(DATA RECORDS Opens)
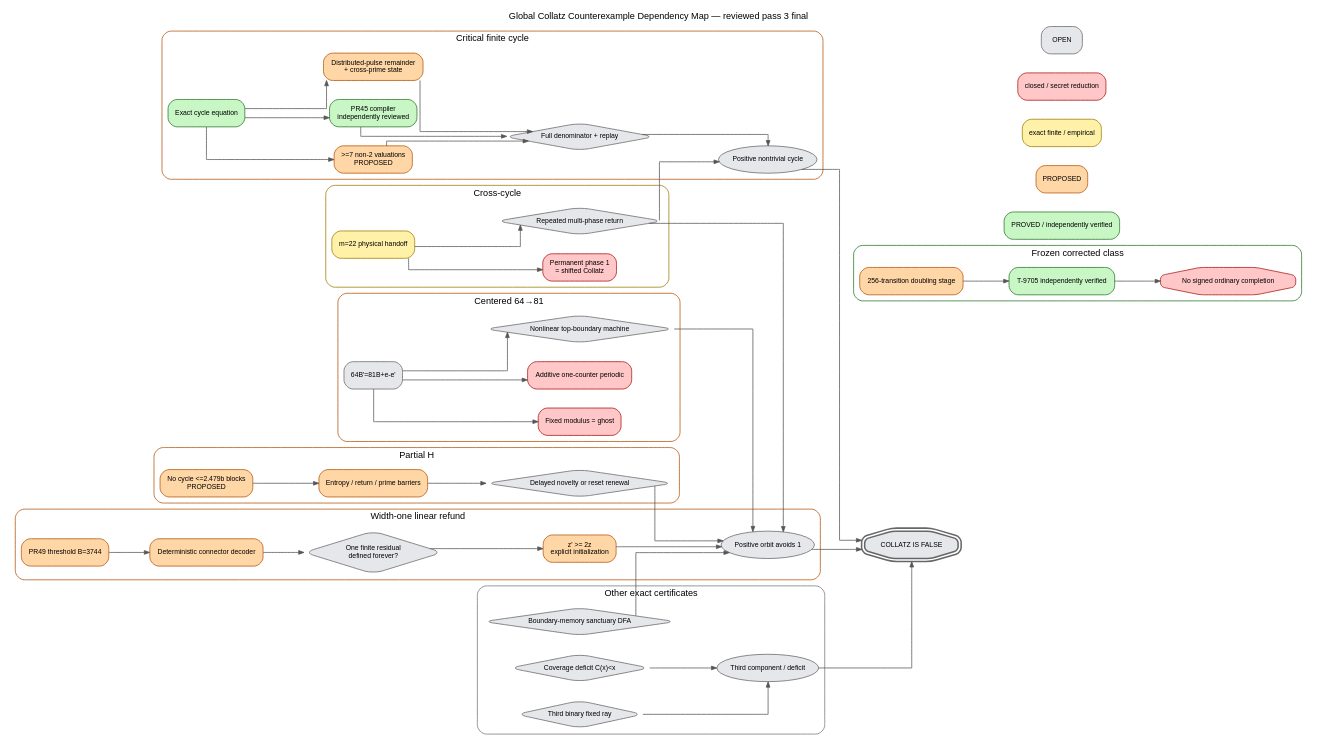
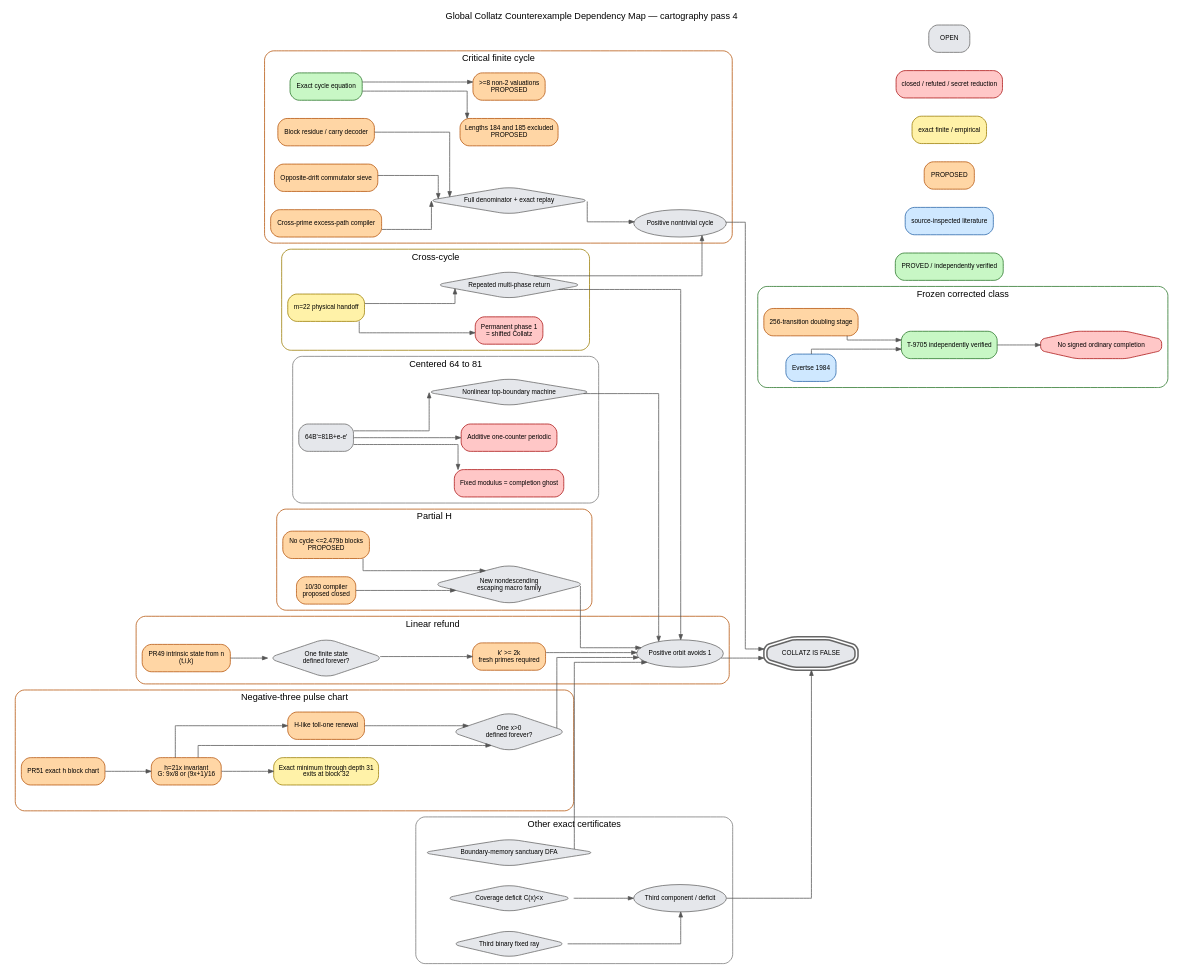
Before and after one commit to GettysburgResearch/collatz: the diagram in docs/global-counterexample-map.dot, drawn with Graphviz.

Commit message:
docs: update Graphviz dependency map for pass 4

```diff
--- a/docs/global-counterexample-map.dot
+++ b/docs/global-counterexample-map.dot
@@ -1,81 +1,94 @@
-digraph CollatzMap {
+digraph CollatzPass4 {
   graph [rankdir=LR, bgcolor="white", fontname="Arial", fontsize=12, labelloc="t",
-         label="Global Collatz Counterexample Dependency Map — reviewed pass 3 final",
-         nodesep=0.35, ranksep=0.75, compound=true, splines=ortho];
-  node [shape=box, style="rounded,filled", fontname="Arial", fontsize=9, margin="0.11,0.06",
-        color="#666666", fillcolor="#e5e7eb"];
-  edge [fontname="Arial", fontsize=8, color="#555555", arrowsize=0.7];
+         label="Global Collatz Counterexample Dependency Map — cartography pass 4",
+         nodesep=0.33, ranksep=0.68, compound=true, splines=ortho];
+  node [shape=box, style="rounded,filled", fontname="Arial", fontsize=8.5,
+        margin="0.11,0.06", color="#666666", fillcolor="#e5e7eb"];
+  edge [fontname="Arial", fontsize=7.5, color="#555555", arrowsize=0.68];
 
   false [label="COLLATZ IS FALSE", shape=doubleoctagon, penwidth=2];
   cycle [label="Positive nontrivial cycle", shape=oval];
   div [label="Positive orbit avoids 1", shape=oval];
   third [label="Third component / deficit", shape=oval];
   cycle -> false; div -> false; third -> false;
 
   subgraph cluster_cycle {
     label="Critical finite cycle"; color="#b45309"; style="rounded";
     ceq [label="Exact cycle equation", fillcolor="#c8f7c5", color="#267326"];
-    support [label=">=7 non-2 valuations\nPROPOSED", fillcolor="#ffd6a5", color="#b45309"];
-    mech [label="PR45 compiler\nindependently reviewed", fillcolor="#c8f7c5", color="#267326"];
-    pulse [label="Distributed-pulse remainder\n+ cross-prime state", fillcolor="#ffd6a5", color="#b45309"];
-    full [label="Full denominator + replay", shape=diamond];
-    ceq -> support -> full; ceq -> mech -> full; ceq -> pulse -> full -> cycle;
+    front [label="Lengths 184 and 185 excluded\nPROPOSED", fillcolor="#ffd6a5", color="#b45309"];
+    support [label=">=8 non-2 valuations\nPROPOSED", fillcolor="#ffd6a5", color="#b45309"];
+    block [label="Block residue / carry decoder", fillcolor="#ffd6a5", color="#b45309"];
+    comm [label="Opposite-drift commutator sieve", fillcolor="#ffd6a5", color="#b45309"];
+    prime [label="Cross-prime excess-path compiler", fillcolor="#ffd6a5", color="#b45309"];
+    full [label="Full denominator + exact replay", shape=diamond];
+    ceq -> front; ceq -> support; block -> full; comm -> full; prime -> full; full -> cycle;
   }
 
   subgraph cluster_frozen {
     label="Frozen corrected class"; color="#267326"; style="rounded";
     stage [label="256-transition doubling stage", fillcolor="#ffd6a5", color="#b45309"];
+    ev [label="Evertse 1984", fillcolor="#cfe8ff", color="#2563a8"];
     t9705 [label="T-9705 independently verified", fillcolor="#c8f7c5", color="#267326"];
-    closed [label="No signed ordinary completion", fillcolor="#ffc7c7", color="#aa1111", shape=octagon];
-    stage -> t9705 -> closed;
+    closed [label="No signed ordinary completion", shape=octagon, fillcolor="#ffc7c7", color="#aa1111"];
+    stage -> t9705 -> closed; ev -> t9705;
   }
 
   subgraph cluster_refund {
-    label="Width-one linear refund"; color="#b45309"; style="rounded";
-    w1 [label="PR49 threshold B=3744", fillcolor="#ffd6a5", color="#b45309"];
-    dec [label="Deterministic connector decoder", fillcolor="#ffd6a5", color="#b45309"];
-    def [label="One finite residual\ndefined forever?", shape=diamond];
-    grow [label="z' >= 2z\nexplicit initialization", fillcolor="#ffd6a5", color="#b45309"];
-    w1 -> dec -> def -> grow -> div;
+    label="Linear refund"; color="#b45309"; style="rounded";
+    comp [label="PR49 intrinsic state from n\n(t,i,k)", fillcolor="#ffd6a5", color="#b45309"];
+    defined [label="One finite state\ndefined forever?", shape=diamond];
+    grow [label="k' >= 2k\nfresh primes required", fillcolor="#ffd6a5", color="#b45309"];
+    comp -> defined -> grow -> div;
+  }
+
+  subgraph cluster_pulse {
+    label="Negative-three pulse chart"; color="#b45309"; style="rounded";
+    o8001 [label="PR51 exact h block chart", fillcolor="#ffd6a5", color="#b45309"];
+    g [label="h=21x invariant\nG: 9x/8 or (9x+1)/16", fillcolor="#ffd6a5", color="#b45309"];
+    gdef [label="One x>0\ndefined forever?", shape=diamond];
+    min31 [label="Exact minimum through depth 31\nexits at block 32", fillcolor="#fff2a8", color="#9a7b00"];
+    renew [label="H-like toll-one renewal", fillcolor="#ffd6a5", color="#b45309"];
+    o8001 -> g -> gdef -> div; g -> min31; g -> renew -> gdef;
   }
 
   subgraph cluster_center {
-    label="Centered 64→81"; color="#b45309"; style="rounded";
+    label="Centered 64 to 81"; color="#777777"; style="rounded";
     zero [label="64B'=81B+e-e'"];
-    ghost [label="Fixed modulus = ghost", fillcolor="#ffc7c7", color="#aa1111"];
+    ghost [label="Fixed modulus = completion ghost", fillcolor="#ffc7c7", color="#aa1111"];
     add [label="Additive one-counter periodic", fillcolor="#ffc7c7", color="#aa1111"];
     top [label="Nonlinear top-boundary machine", shape=diamond];
     zero -> ghost; zero -> add; zero -> top -> div;
   }
 
   subgraph cluster_cross {
     label="Cross-cycle"; color="#9a7b00"; style="rounded";
     cell [label="m=22 physical handoff", fillcolor="#fff2a8", color="#9a7b00"];
     ph1 [label="Permanent phase 1\n= shifted Collatz", fillcolor="#ffc7c7", color="#aa1111"];
     multi [label="Repeated multi-phase return", shape=diamond];
     cell -> ph1; cell -> multi -> div; multi -> cycle;
   }
 
   subgraph cluster_h {
     label="Partial H"; color="#b45309"; style="rounded";
     hc [label="No cycle <=2.479b blocks\nPROPOSED", fillcolor="#ffd6a5", color="#b45309"];
-    hb [label="Entropy / return / prime barriers", fillcolor="#ffd6a5", color="#b45309"];
-    hw [label="Delayed novelty or reset renewal", shape=diamond];
-    hc -> hb -> hw -> div;
+    old [label="10/30 compiler\nproposed closed", fillcolor="#ffd6a5", color="#b45309"];
+    hnew [label="New nondescending\nescaping macro family", shape=diamond];
+    hc -> hnew -> div; old -> hnew;
   }
 
   subgraph cluster_other {
     label="Other exact certificates"; color="#777777"; style="rounded";
     dfa [label="Boundary-memory sanctuary DFA", shape=diamond];
     cover [label="Coverage deficit C(x)<x", shape=diamond];
     cone [label="Third binary fixed ray", shape=diamond];
     dfa -> div; cover -> third; cone -> third;
   }
 
   legend_p [label="PROVED / independently verified", fillcolor="#c8f7c5", color="#267326"];
+  legend_l [label="source-inspected literature", fillcolor="#cfe8ff", color="#2563a8"];
   legend_o [label="PROPOSED", fillcolor="#ffd6a5", color="#b45309"];
   legend_e [label="exact finite / empirical", fillcolor="#fff2a8", color="#9a7b00"];
-  legend_r [label="closed / secret reduction", fillcolor="#ffc7c7", color="#aa1111"];
+  legend_r [label="closed / refuted / secret reduction", fillcolor="#ffc7c7", color="#aa1111"];
   legend_q [label="OPEN", fillcolor="#e5e7eb", color="#666666"];
-  {rank=sink; legend_p; legend_o; legend_e; legend_r; legend_q;}
+  {rank=sink; legend_p; legend_l; legend_o; legend_e; legend_r; legend_q;}
 }
```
(DATA RECORDS Closes)
BRIEF => Answer with one number only: how many lines in the listing include "closed".

SOLUTION TO THIS PROBLEM => 7